This Teacher Fellowship Programme explored the origins and outcomes of the Korean War and its legacy in Korea and internationally, as well as the significance of this history in the British classroom and in the context of the Cold War.

The Historical Association is delighted to have worked with the World History Digital Education Foundation sponsored by the Korea Foundation on this programme as part of a wider international project designed to educate teachers, students and the general public about Korean history. Participating Teacher Fellows from the UK are part of a global teacher network, encompassing educators from all 22 countries who contributed to the war by sending troops or medical aid.

The 'Forgotten War’
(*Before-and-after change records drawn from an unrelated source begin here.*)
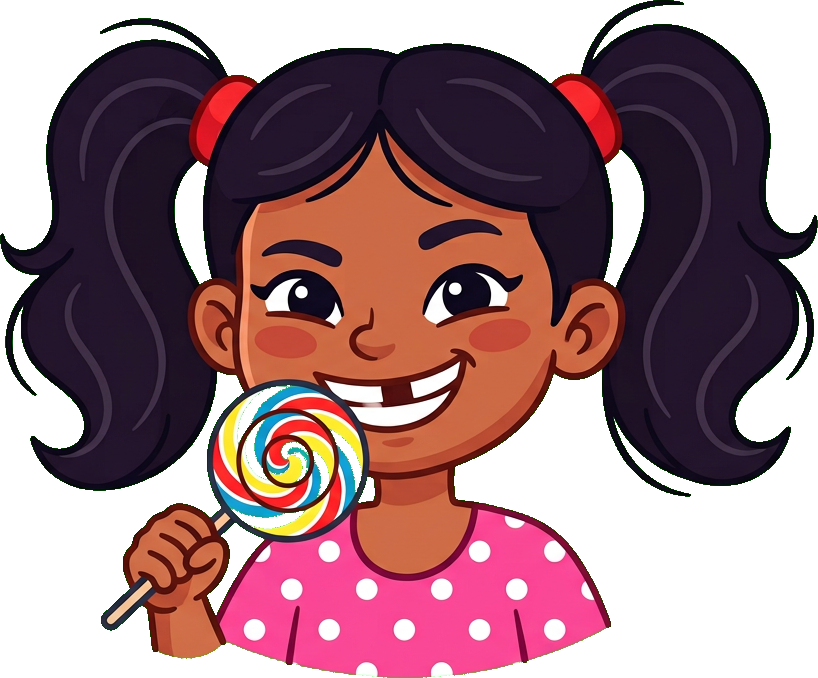
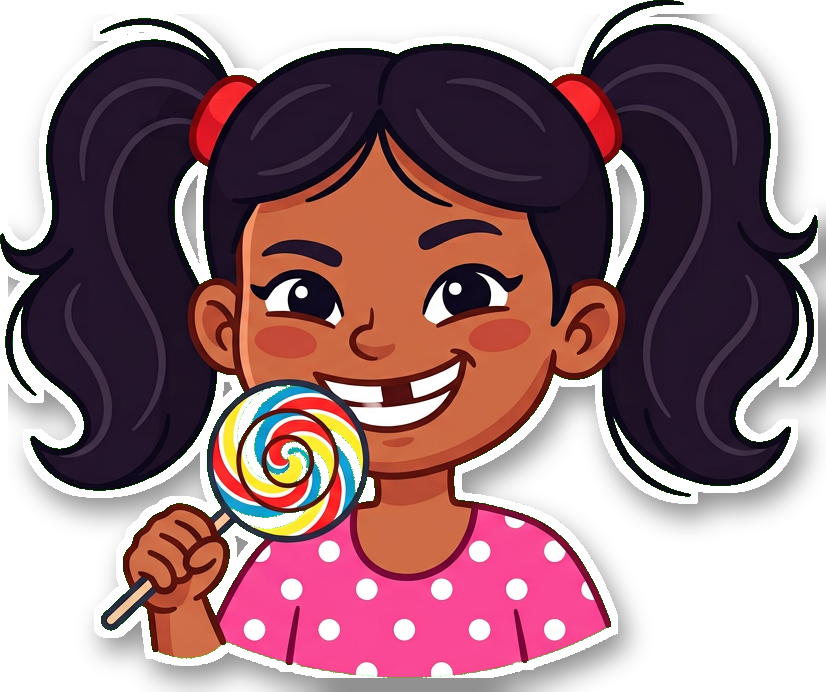
THE FIX: ffmpeg -filter:v silently overrode -vf (landscape bg bug) — setpts merged into chain; 17-cast white-outline stickers; yt_clip bg (mute+mirror+grade transform); QA v3 background-invariant; ensemble ep004

diff --git a/scripts/qa_strict.py b/scripts/qa_strict.py
@@ -1,9 +1,12 @@
-"""STRICT QA v2 — FRAME-DIFF based (color counting was fooled by colorful bg).
+"""STRICT QA v3 — BACKGROUND-INVARIANT sticker proof.
 
-Method: t≈0.08s is a clean reference (slide-ins still offscreen, zone empty).
-Each stickered speaker's mid-window frame vs reference: strong-diff fraction
-in the sticker zone must exceed threshold => sticker actually rendered.
-Same for the robot visor zone during narrator lines. Exits 1 on failure.
+Compares the FINAL video frame at time T against the RAW bg.mp4 frame at the
+SAME time T, inside the sticker zone. diff = exactly the sticker/robot pixels
+(bgs can't fake it, motion can't mask it). One speaker per window => the diff
+at a speaker's mid-line is THEIR sticker.
+
+Usage: qa_strict.py <video> <timeline.json> [<bg.mp4>]
+If bg.mp4 missing (older renders), falls back to v2 frame-diff with a warning.
 """
 import json, subprocess, sys
 from pathlib import Path
@@ -14,16 +17,16 @@ import config
 
 VIDEO = Path(sys.argv[1])
 TL = json.loads(Path(sys.argv[2]).read_text())
-ZONE = (24, 900, 700, 1900)          # sticker+robot zone
-REF_T = 0.08                          # before any slide-in completes
-THRESH = 0.10                         # strong-diff fraction => sticker present
+BG = Path(sys.argv[3]) if len(sys.argv) > 3 else \
+    VIDEO.parent / f"{VIDEO.stem}_bg.mp4"
+ZONE = (24, 700, 700, 1900)   # sticker/robot zone (below caption area)
+THRESH = 0.02                  # 2% strong-diff => sticker present
 
 
-def grab(t):
+def grab(src, t, name):
     subprocess.run(["ffmpeg", "-y", "-v", "error", "-ss", str(t),
-                    "-i", str(VIDEO), "-frames:v", "1", "/tmp/qa_v2.png"],
-                   check=True)
-    return Image.open("/tmp/qa_v2.png").convert("RGB")
+                    "-i", str(src), "-frames:v", "1", name], check=True)
+    return Image.open(name).convert("RGB")
 
 
 def strong_diff(a, b):
@@ -33,31 +36,35 @@ def strong_diff(a, b):
 
 
 def main():
-    ref = grab(REF_T)
+    have_bg = BG.exists()
+    if not have_bg:
+        print("[qa] WARNING: no bg.mp4 — falling back to v2 (less reliable)")
+    ref = grab(BG if have_bg else VIDEO, 0.08, "/tmp/qa_ref.png")
     lines = {l["speaker"]: l for l in TL["lines"]}
     failures = []
 
-    for sid in {l["speaker"] for l in TL["lines"]}:
-        if sid not in config.HAS_STICKER:
-            continue
+    def check(sid, label):
         l = lines[sid]
-        frac = strong_diff(grab((l["start"] + l["end"]) / 2), ref)
+        mid = (l["start"] + l["end"]) / 2
+        frame = grab(VIDEO, mid, "/tmp/qa_frame.png")
+        if have_bg:
+            base = grab(BG, mid, "/tmp/qa_base.png")
+        else:
+            base = ref
+        frac = strong_diff(frame, base)
         ok = frac > THRESH
-        print(f"[qa] sticker {sid}: zone-diff {frac*100:.1f}% "
-              f"{'PASS' if ok else 'FAIL'}")
+        print(f"[qa] {label} {sid}: diff {frac*100:.1f}% {'PASS' if ok else 'FAIL'}")
         if not ok:
             failures.append(sid)
 
+    for sid in {l["speaker"] for l in TL["lines"]}:
+        if sid in config.HAS_STICKER:
+            check(sid, "sticker")
     if config.ROBOT["sid"] in lines:
-        l = lines[config.ROBOT["sid"]]
-        frac = strong_diff(grab((l["start"] + l["end"]) / 2), ref)
-        ok = frac > THRESH
-        print(f"[qa] robot: zone-diff {frac*100:.1f}% {'PASS' if ok else 'FAIL'}")
-        if not ok:
-            failures.append("robot")
+        check(config.ROBOT["sid"], "robot")
 
     sp = next(iter(lines.values()))
-    im = grab((sp["start"] + sp["end"]) / 2)
+    im = grab(VIDEO, (sp["start"] + sp["end"]) / 2, "/tmp/qa_cap.png")
     capbox = (90, 300, 990, 1000)
     px = list(im.crop(capbox).getdata())
     white = sum(1 for r, g, b in px if r > 235 and g > 235 and b > 235)
@@ -72,7 +79,7 @@ def main():
     if failures:
         print(f"[qa] FAILED: {failures}")
         sys.exit(1)
-    print("[qa] ALL FRAME-DIFF CHECKS PASSED ✅")
+    print("[qa] ALL BACKGROUND-INVARIANT CHECKS PASSED ✅")
 
 
 if __name__ == "__main__":

diff --git a/src/bg.py b/src/bg.py
@@ -48,6 +48,46 @@ def _cut_cover(src, duration, dst):
     log(f"cut {duration:.0f}s @ {start:.0f}s offset -> {dst.name}")
 
 
+def _bg_yt_clip(energy, duration, workdir, used_names):
+    """BOSS SPEC (copyright-safe transform): pull a MIDDLE segment of a real
+    YouTube video, MUTE it, and transform (mirror + zoom + speed + color
+    shift) so Content ID can't match it. Video-only download (no audio
+    stream at all). Layered under original story/voices/captions =
+    transformative use per constitution §E."""
+    cat = config.BG_ENERGY_MAP.get(energy, "satisfying")
+    queries = config.YT_BG_SEARCHES.get(cat, config.YT_BG_SEARCHES["satisfying"])
+    q = random.choice(queries)
+    info = _run(["yt-dlp", "-J", f"ytsearch6:{q}", "--no-playlist"], timeout=180)
+    entries = [e for e in (json.loads(info.stdout).get("entries") or [])
+               if e and (e.get("duration") or 0) > 600]
+    if not entries:
+        raise RuntimeError("yt search: no long candidates")
+    pick = random.choice(entries)
+    total = pick["duration"]
+    seg = duration + 25
+    start = total * 0.30 + random.uniform(0, max(1.0, total * 0.45 - seg))
+    raw = workdir / "bg_raw.mp4"
+    _run(["yt-dlp", "-f", "bv*[height<=1080][ext=mp4]",
+          "--download-sections", f"*{start:.0f}-{start + seg:.0f}",
+          "--force-keyframes-at-cuts",
+          "--sleep-requests", "2", "--sleep-interval", "4", "--retries", "3",
+          "-o", str(raw), pick["webpage_url"]], timeout=500)
+    w, h, fps = config.SHORT["w"], config.SHORT["h"], config.SHORT["fps"]
+    dst = workdir / "bg.mp4"
+    _run(["ffmpeg", "-y", "-nostdin", "-i", str(raw),
+          "-vf", (f"hflip,scale={int(w * 1.09)}:{int(h * 1.09)}:"
+                  "force_original_aspect_ratio=increase,"
+                  f"crop={w}:{h},eq=saturation=1.09:contrast=1.05,"
+                  f"hue=h=7,fps={fps},setpts=1.05*PTS"),
+          "-t", f"{duration:.2f}", "-an",
+          "-c:v", "libx264", "-preset", config.X264["preset"],
+          "-crf", config.X264["crf"], str(dst)])
+    raw.unlink(missing_ok=True)
+    log(f"yt_clip: '{pick.get('title', '?')[:48]}' mid-segment @{start:.0f}s, "
+        "muted+mirrored+graded")
+    return dst, None  # transformed bg — no credit line needed
+
+
 def _bg_pexels_video(energy, duration, workdir, used_names):
     key = os.environ.get("PEXELS_API_KEY", "").strip()
     if not key:
@@ -137,7 +177,9 @@ def fetch_bg(energy, duration, workdir):
         try:
             if provider == "generated_image":
                 return _bg_generated_image(energy, duration, workdir, used)
-            raw, credit = (globals()[f"_bg_{provider}"](energy, duration, workdir, used))
+            raw, credit = globals()[f"_bg_{provider}"](energy, duration, workdir, used)
+            if provider == "yt_clip":
+                return raw, credit  # already final (transformed + exact cut)
             dst = workdir / "bg.mp4"
             _cut_cover(raw, duration, dst)
             raw.unlink(missing_ok=True)

diff --git a/src/config.py b/src/config.py
@@ -53,7 +53,8 @@ CAST = {
 }
 CORE_FAMILY = ["nix", "lubna", "rafiq", "tuli", "milli", "nani", "dada"]
 HAS_STICKER = ["nix", "lubna", "rafiq", "tuli", "milli", "nani", "dada",
-               "bruno", "huda"]  # cast art expands over time
+               "bruno", "huda", "joy", "ding", "mira", "jamal", "phupu",
+               "riku", "kamal", "mim"]  # 17 stickered cast members
 
 # Bangla / Hindi episode voice swaps (same characters, native voices)
 LANG_SWAPS = {
@@ -90,6 +91,7 @@ LAYOUT = dict(
     max_chunk_dur=2.8,
     endcard_font=104,
     endcard_hold_s=3.5,
+    max_sticker_passes=10,         # big ensemble episodes (boss: more characters!)
 )
 
 # caption font per language (files live in assets/fonts; names = font families)
@@ -124,8 +126,17 @@ TOPICS = [
     "street smarts", "loss & lessons", "parties gone wrong", "small victories",
 ]
 
-# ── Backgrounds — REAL VIDEO FIRST (boss law), generated = plan C ──────────
-BG_PRIORITY = ["pexels_video", "nocopyright_gameplay", "generated_image"]
+# ── Backgrounds — REAL VIDEO FROM YOUTUBE/TIKTOK FIRST (boss law Sep 9) ─────
+# yt_clip: middle segment of a real video, MUTED + mirrored + zoom + speed +
+# color shift (copyright-safe transform, constitution §E transformative layer)
+BG_PRIORITY = ["yt_clip", "pexels_video", "nocopyright_gameplay", "generated_image"]
+YT_BG_SEARCHES = {
+    "gameplay": ["minecraft parkour 1 hour no copyright",
+                 "minecraft parkour long video", "racing game gameplay 1 hour"],
+    "satisfying": ["oddly satisfying compilation 1 hour",
+                   "satisfying video compilation long",
+                   "asmr satisfying video compilation"],
+}
 
 # energy -> what kind of real video matches the story vibe
 BG_ENERGY_MAP = {

diff --git a/src/stickers.py b/src/stickers.py
@@ -1,0 +1,34 @@
+"""Sticker factory: keyed PNG -> white-outline sticker with soft drop shadow.
+
+The classic 'sticker look' (boss request): thick white border so characters
+pop against ANY background + soft shadow for depth.
+"""
+from PIL import Image, ImageFilter
+
+
+def stickerize(im, outline=7, shadow_alpha=110, shadow_blur=12, offset=(8, 14)):
+    """RGBA keyed image -> outlined sticker (deterministic: same input layout
+    always gets the same outline, so animation frames stay aligned)."""
+    im = im.convert("RGBA")
+    a = im.getchannel("A")
+    dil = a.filter(ImageFilter.MaxFilter(outline * 2 + 1))
+    empty = Image.new("RGBA", im.size, (0, 0, 0, 0))
+
+    # white border layer (border = dilated alpha, painted white)
+    white = Image.new("RGBA", im.size, (255, 255, 255, 255))
+    base = Image.composite(white, empty, dil)
+
+    # soft drop shadow (blurred dilated alpha, offset)
+    sh = dil.filter(ImageFilter.GaussianBlur(shadow_blur))
+    black = Image.new("RGBA", im.size, (0, 0, 0, shadow_alpha))
+    shadow = Image.composite(black, empty, sh)
+
+    pad_x, pad_y = abs(offset[0]) + shadow_blur, abs(offset[1]) + shadow_blur
+    canvas = Image.new("RGBA",
+                       (im.width + pad_x * 2, im.height + pad_y * 2),
+                       (0, 0, 0, 0))
+    canvas.alpha_composite(shadow, (pad_x + offset[0], pad_y + offset[1]))
+    canvas.alpha_composite(base, (pad_x, pad_y))
+    canvas.alpha_composite(im, (pad_x, pad_y))
+    bbox = canvas.getchannel("A").getbbox()
+    return canvas.crop(bbox)

diff --git a/scripts/align_frames.py b/scripts/align_frames.py
@@ -7,6 +7,7 @@ from PIL import Image
 sys.path.insert(0, str(Path(__file__).resolve().parent.parent / "src"))
 import config  # noqa: F401  (paths)
 from chroma import key
+from stickers import stickerize
 
 RAW = config.ASSETS / "robot"
 OUT = config.ASSETS / "robot_keyed"
@@ -18,7 +19,7 @@ def main():
     imgs = {}
     for f in FRAMES:
         im = Image.open(RAW / f"{f}_raw.png").convert("RGB")
-        imgs[f] = key(im)  # keyed, uncropped (full canvas)
+        imgs[f] = stickerize(key(im))  # keyed + white-outline sticker look
 
     # union bbox across all frames
     boxes = [im.getchannel("A").getbbox() for im in imgs.values()]
@@ -26,8 +27,8 @@ def main():
            max(b[2] for b in boxes), max(b[3] for b in boxes))
     for f, im in imgs.items():
         im.crop(box).save(OUT / f"{f}.png")
-        print(f"{f}: {im.size} -> union crop {box} -> {(box[2]-box[0], box[3]-box[1])}")
-    print("all frames share identical canvas ✅")
+        print(f"{f}: stickerized, union crop -> {(box[2]-box[0], box[3]-box[1])}")
+    print("all frames share identical canvas, white-outlined ✅")
 
 
 if __name__ == "__main__":

diff --git a/scripts/build_stickers.py b/scripts/build_stickers.py
@@ -1,0 +1,33 @@
+#!/usr/bin/env python3
+"""Rebuild every character sticker: key (if raw) -> white-outline stickerize.
+Existing keyed PNGs get outlined in place; new raws get keyed first.
+"""
+import sys
+from pathlib import Path
+from PIL import Image
+
+ROOT = Path(__file__).resolve().parent.parent
+sys.path.insert(0, str(ROOT / "src"))
+from chroma import key
+from stickers import stickerize
+
+RAW = ROOT / "assets" / "raw"
+STK = ROOT / "assets" / "stickers"
+STK.mkdir(parents=True, exist_ok=True)
+
+count = 0
+for raw in sorted(RAW.glob("*.png")):
+    stem = raw.stem
+    keyed = key(Image.open(raw).convert("RGB"))
+    stickerize(keyed).save(STK / f"{stem}.png")
+    print(f"{stem}: raw keyed + stickerized")
+    count += 1
+
+for keyed_png in sorted(STK.glob("*.png")):
+    if (RAW / keyed_png.name).exists():
+        continue  # just rebuilt above
+    stickerize(Image.open(keyed_png)).save(keyed_png)
+    print(f"{keyed_png.stem}: outlined in place")
+    count += 1
+
+print(f"done: {count} stickers in {STK}")

diff --git a/src/postrender.py b/src/postrender.py
@@ -42,6 +42,8 @@ def main():
     if job.get("bgcredit"):
         caption += "\n" + job["bgcredit"]
     shutil.copy(workdir / "timeline.json", out.parent / f"{out.stem}_timeline.json")
+    if (workdir / "bg_source.mp4").exists():
+        shutil.copy(workdir / "bg_source.mp4", out.parent / f"{out.stem}_bg.mp4")
     tg.send_video(out, caption)
 
     Path(job["script"]).with_suffix(".done").write_text(out.name)
@@ -51,7 +53,8 @@ def main():
     # older mp4s/metas/timelines get purged so the latest is always findable
     keep = {out.name,
             (out.parent / f"{out.stem}_meta.json").name,
-            (out.parent / f"{out.stem}_timeline.json").name}
+            (out.parent / f"{out.stem}_timeline.json").name,
+            (out.parent / f"{out.stem}_bg.mp4").name}
     for f in out.parent.iterdir():
         if f.is_file() and f.name not in keep and f.suffix in (".mp4", ".json"):
             f.unlink(missing_ok=True)

diff --git a/src/make_episode.py b/src/make_episode.py
@@ -53,6 +53,7 @@ def main():
     bgvid, bgcredit = bg.fetch_bg(ep.get("energy", "mid"),
                                   tl["total_s"] + 0.5, workdir / "bgwork")
     shutil.copy(bgvid, workdir / "bg.mp4")
+    shutil.copy(bgvid, workdir / "bg_source.mp4")  # QA v3 needs it (render deletes bg.mp4)
 
     out.parent.mkdir(parents=True, exist_ok=True)
     # hand off EVERYTHING stage 2 needs (fresh process, clean heap)

diff --git a/src/render.py b/src/render.py
@@ -101,7 +101,7 @@ def render(workdir, out_path):
     R = config.ROBOT
     has_robot = R["sid"] in windows
     sticker_sids = [s for s in windows
-                    if s in config.HAS_STICKER][:4]
+                    if s in config.HAS_STICKER][:config.LAYOUT["max_sticker_passes"]]
 
     # ── Pass A: bg + karaoke captions
     tmp = workdir / "tmp_capped.mp4"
Participants worked with Ben Walsh and academic historians to consider the origins, events and significance of the war, its place in the unfolding of the global Cold War as well as why it has become a 'forgotten war'. Fellows considered Britain’s unique role in the war and the impact of the war on Britain. They also explored the wider significance of the Korean War in global history, both in the Cold War and up to the present day. Participants accessed a range of sources and interpretations that can be used to develop meaningful and engaging approaches to teaching the war and its legacy, including oral history interviews with veterans.

What does the programme involve?

The Fellowship programme began with a residential conference in Athens on 1-4 August 2019 and continued with an eight-week online course starting in mid-September. Participants then developed resources to contribute to a publication for teachers on Exploring and Teaching the Korean War, providing a lasting legacy of the project in the UK for other teachers to develop their understanding of Korean history and how to use it in the classroom.

Access the outcome publication: Exploring and Teaching the Korean War

If you have any questions about this programme, please contact the HA Education and Events Officer, Maheema Chanrai, at maheema.chanrai@history.org.uk or on 0300 100 0223.

World History Digital Education